Most marketing executives have been scratching their heads as to how to take social media to the next level and show a measurable return on investment in it. Indeed, only 16.3% of CMOs report having the ability to quantitatively show the impact of social media on their business; in a seeming contradiction, they expect to expand social media spend by 89% in the next five years.
We’re now at that Holy Grail point where with social media, marketers can gain a measure of offline return on ad spend by taking sales data and matching it within Facebook to determine whether a product was purchased by someone who had seen an ad. And where POS data isn’t available, geo-based targeting and tracking is an alternative optimization strategy.

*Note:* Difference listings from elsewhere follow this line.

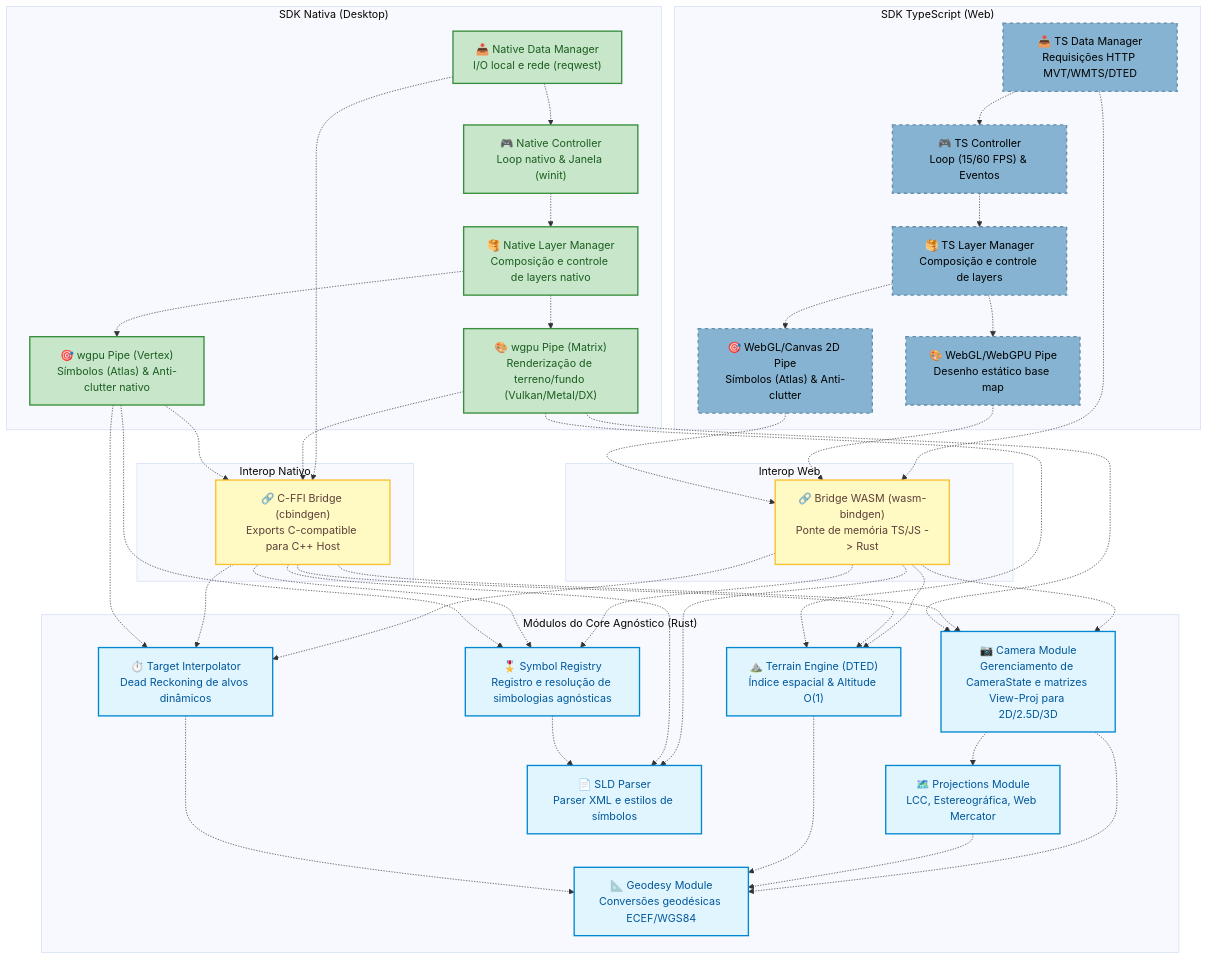
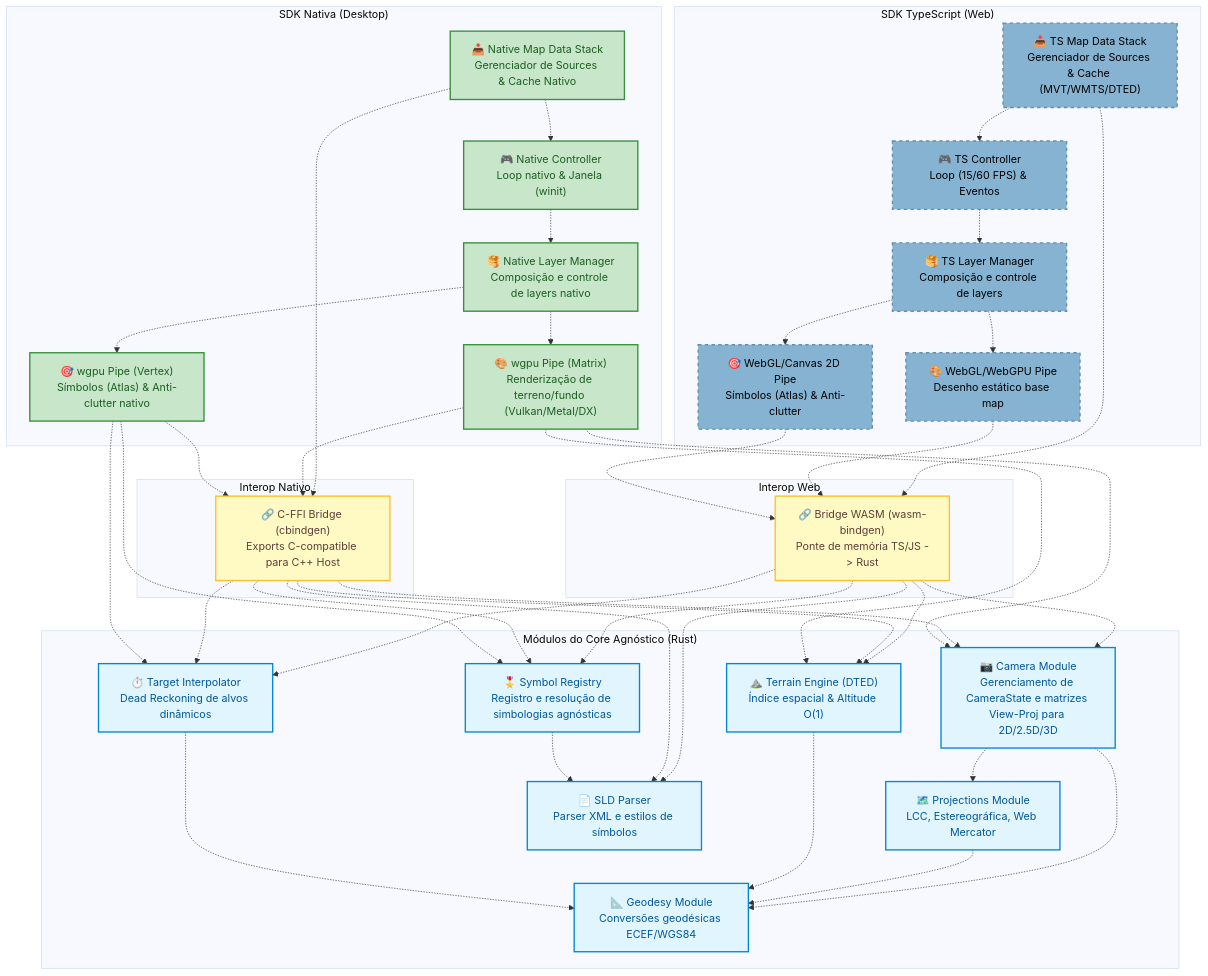
Before and after one commit to rodoni/olayer: the third of 5 diagrams in docs/arch.md, drawn with Mermaid (base theme). The commit also changed other lines of this file and 22 other files, not shown here.

```diff
--- a/docs/arch.md
+++ b/docs/arch.md
@@ -136,7 +136,7 @@
     subgraph TS_SDK_Comp ["SDK TypeScript (Web)"]
         ts_controller["🎮 TS Controller<br>Loop (15/60 FPS) & Eventos"]:::component
         ts_layer_manager["🥞 TS Layer Manager<br>Composição e controle de layers"]:::component
-        ts_data_manager["📥 TS Data Manager<br>Requisições HTTP MVT/WMTS/DTED"]:::component
+        ts_map_data_stack["📥 TS Map Data Stack<br>Gerenciador de Sources & Cache (MVT/WMTS/DTED)"]:::component
         ts_gpu_pipe["🎨 WebGL/WebGPU Pipe<br>Desenho estático base map"]:::component
         ts_cpu_pipe["🎯 WebGL/Canvas 2D Pipe<br>Símbolos (Atlas) & Anti-clutter"]:::component
     end
@@ -148,7 +148,7 @@
     subgraph Native_SDK_Comp ["SDK Nativa (Desktop)"]
         native_controller["🎮 Native Controller<br>Loop nativo & Janela (winit)"]:::nativeComponent
         native_layer_manager["🥞 Native Layer Manager<br>Composição e controle de layers nativo"]:::nativeComponent
-        native_data_manager["📥 Native Data Manager<br>I/O local e rede (reqwest)"]:::nativeComponent
+        native_map_data_stack["📥 Native Map Data Stack<br>Gerenciador de Sources & Cache Nativo"]:::nativeComponent
         native_gpu_pipe["🎨 wgpu Pipe (Matrix)<br>Renderização de terreno/fundo (Vulkan/Metal/DX)"]:::nativeComponent
         native_cpu_pipe["🎯 wgpu Pipe (Vertex)<br>Símbolos (Atlas) & Anti-clutter nativo"]:::nativeComponent
     end
@@ -171,8 +171,8 @@
     ts_controller --> ts_layer_manager
     ts_layer_manager --> ts_gpu_pipe
     ts_layer_manager --> ts_cpu_pipe
-    ts_data_manager --> ts_controller
-    ts_data_manager --> wasm_bridge
+    ts_map_data_stack --> ts_controller
+    ts_map_data_stack --> wasm_bridge
     ts_gpu_pipe --> wasm_bridge
     ts_cpu_pipe --> wasm_bridge
 
@@ -180,8 +180,8 @@
     native_controller --> native_layer_manager
     native_layer_manager --> native_gpu_pipe
     native_layer_manager --> native_cpu_pipe
-    native_data_manager --> native_controller
-    native_data_manager --> ffi_bridge
+    native_map_data_stack --> native_controller
+    native_map_data_stack --> ffi_bridge
     native_gpu_pipe --> ffi_bridge
     native_cpu_pipe --> ffi_bridge
     
```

This scenario drives people toward in-store coupons pages, for example using geo-fencing to measure “directions to the store” page visits.
We’d like to share some additional ways marketers can optimize their return on the investment they make in social media.
An important recent innovation in marketers’ use of social media has been the ability to allow first-party data to be easily and inexpensively ingested in multiple ways. Examples of this capability include Facebook’s Custom Audiences, Twitter’s Tailored Audiences, and Snapchat’s Snap Audience Match. It is possible to align campaign objectives by audience within these platforms, either by using offer ads to reintroduce a brand to audiences who have not made a purchase in the last 6 to 12 months, or by introducing new products and increasing purchase frequency with dynamic product ads. Targeting has thus reached a level of granularity that is producing better results for every dollar spent.
A logical next step for marketers using social media for targeting is lookalike audiences — that is, prospects that have many similar attributes to your top customers. Lookalike targeting isn’t a new concept — all platforms have their own methods of reaching “similar audiences” — but none of them seems to have extrapolated to having insights about the modeling and what is behind it. Rather than relying on one platform, marketers might consider leveraging a social ad-tech solution such as 4C Insights.
There are two reasons why this is a good idea. First, there is no certainty that first-party audiences will match demographically with lookalike audiences, since factors such as age, gender and location may be equally weighted among likes and interests within the algorithms. Second, and more obviously, the platforms will sometimes inflate the cost-per-impressions on their lookalike audiences.
Brands need to make sure that they have the Facebook pixel installed on their website — something that may seem obvious, but in fact many sites don’t have this tracking code properly integrated. Facebook’s remarketing pixel can help target all site visitors for up to 180 days at a granular level, giving brands a leg up in their targeting efforts.
Even with today’s data-driven approach to marketing, many brands are still using outmoded performance measures such as shares and likes, which do not translate into return on investment. Now there are ways to report on actual business goals achieved through social ad spend — typically sales and/or in-store visitors. Measuring offline conversions within the social media platforms is relatively straightforward as long as analytics and tracking have been properly implemented and maintained.
As mentioned above, Facebook and other platforms now allow marketers to connect offline transactions and events to their digital media efforts, providing a more objective measure of offline return on ad spend.
The importance and evolution of the social media platforms is nearly unparalleled in digital marketing. Until very recent years, businesses used social networks only to communicate to audiences that already knew them, or that may have been liked or shared by that audience. With this new ability to ingest first-party data for targeting and measurement, brands can now reach current customers, and find new ones, more often. This, combined with the fact that social media is driving more direct sales, makes it almost a certainty that the power of social platforms will only continue to increase and multiply.